▸ Exercise requirements: An unchanged copy of each entry below is needed; keep the pictures out of it.

(Exercise material Opens)

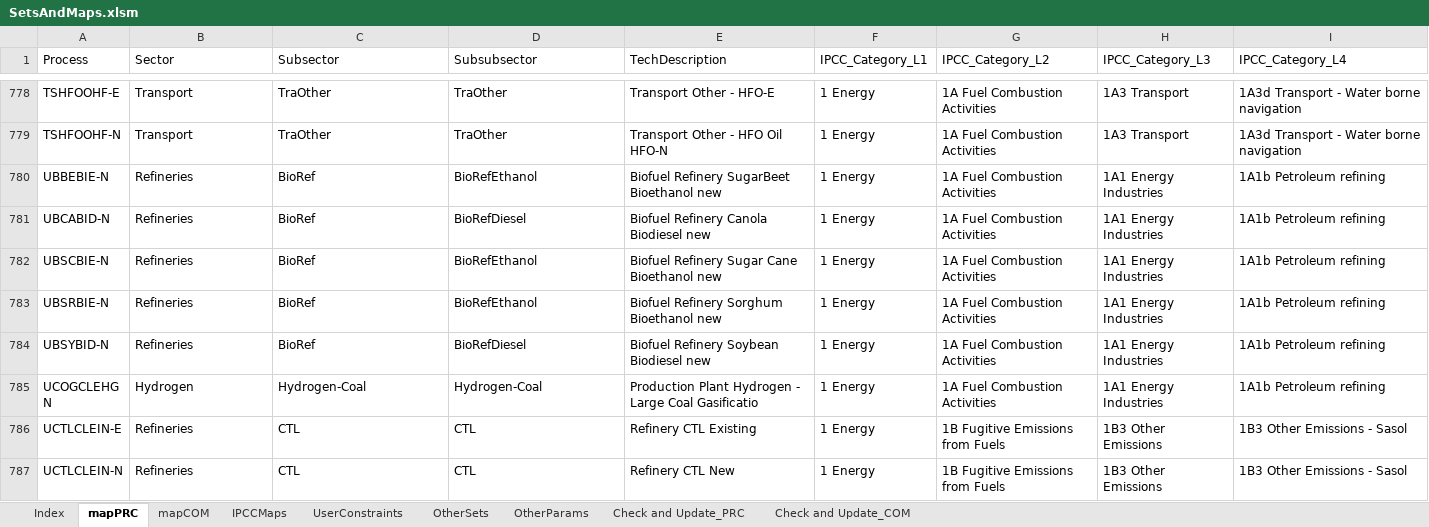
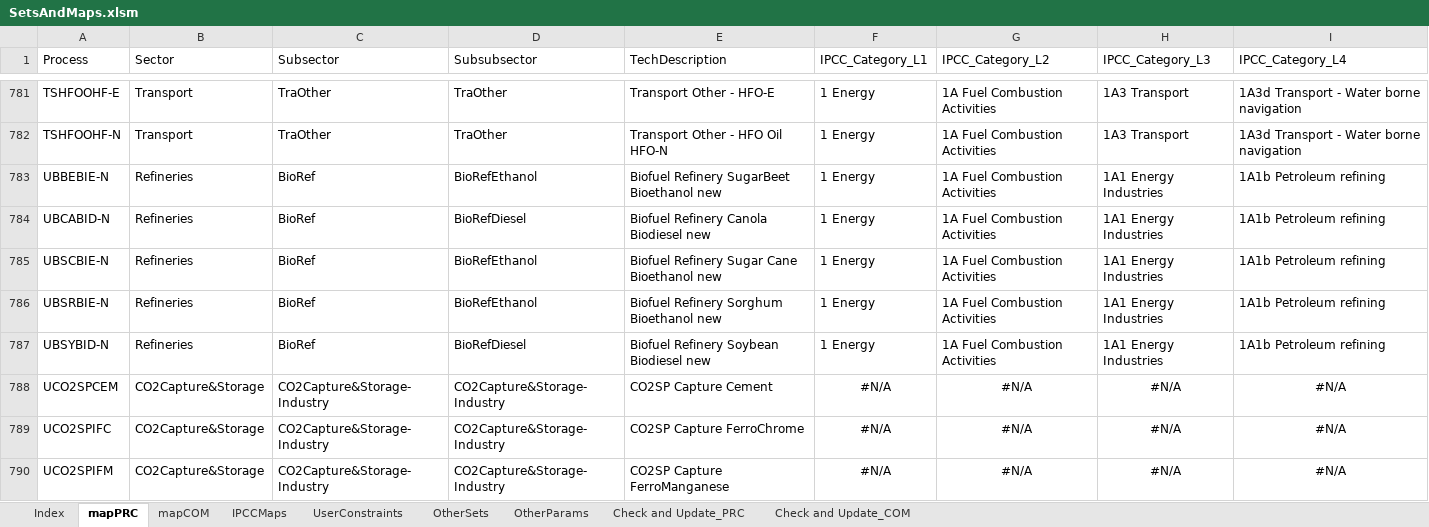
Before and after one commit to brunomerven/SATIMGE, an Excel workbook: SetsAndMaps/SetsAndMaps.xlsm, sheet mapPRC, drawn as a sheet; only a part is shown, gaps mark what is left out; the shorter side is filled out with more unchanged rows; values as stored, in another font and other column widths than the file's, no borders; the diff covers the shown part only; the diff names each change by its address in the sheet, - before the commit and + after, or states it on an @@ line.

```diff
--- a/SetsAndMaps/SetsAndMaps.xlsm (sheet mapPRC)
+++ b/SetsAndMaps/SetsAndMaps.xlsm (sheet mapPRC)
+row 788: UCO2SPCEM | CO2Capture&Storage | CO2Capture&Storage-Industry | CO2Capture&Storage-Industry | CO2SP Capture Cement | #N/A | #N/A | #N/A | #N/A
+row 789: UCO2SPIFC | CO2Capture&Storage | CO2Capture&Storage-Industry | CO2Capture&Storage-Industry | CO2SP Capture FerroChrome | #N/A | #N/A | #N/A | #N/A
+row 790: UCO2SPIFM | CO2Capture&Storage | CO2Capture&Storage-Industry | CO2Capture&Storage-Industry | CO2SP Capture FerroManganese | #N/A | #N/A | #N/A | #N/A
```
Also changed, not shown: 6 added rows and 2 edited cells elsewhere in this sheet, sheet Check and Update_PRC, sheet OtherSets, sheet Check and Update_COM, sheet mapCOM, sheet OtherParams, formulas that keep their value, hidden cells, SATIMGE.xlsm, 25 other files.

(Exercise material Closes)

▸ Task response:
Before and after one commit to brunomerven/SATIMGE, an Excel workbook: SetsAndMaps/SetsAndMaps.xlsm, sheet mapPRC, drawn as a sheet; only a part is shown, gaps mark what is left out; the shorter side is filled out with more unchanged rows; values as stored, in another font and other column widths than the file's, no borders; the diff covers the shown part only; the diff names each change by its address in the sheet, - before the commit and + after, or states it on an @@ line.

```diff
--- a/SetsAndMaps/SetsAndMaps.xlsm (sheet mapPRC)
+++ b/SetsAndMaps/SetsAndMaps.xlsm (sheet mapPRC)
+row 788: UCO2SPCEM | CO2Capture&Storage | CO2Capture&Storage-Industry | CO2Capture&Storage-Industry | CO2SP Capture Cement | #N/A | #N/A | #N/A | #N/A
+row 789: UCO2SPIFC | CO2Capture&Storage | CO2Capture&Storage-Industry | CO2Capture&Storage-Industry | CO2SP Capture FerroChrome | #N/A | #N/A | #N/A | #N/A
+row 790: UCO2SPIFM | CO2Capture&Storage | CO2Capture&Storage-Industry | CO2Capture&Storage-Industry | CO2SP Capture FerroManganese | #N/A | #N/A | #N/A | #N/A
```
Also changed, not shown: 6 added rows and 2 edited cells elsewhere in this sheet, sheet Check and Update_PRC, sheet OtherSets, sheet Check and Update_COM, sheet mapCOM, sheet OtherParams, formulas that keep their value, hidden cells, SATIMGE.xlsm, 25 other files.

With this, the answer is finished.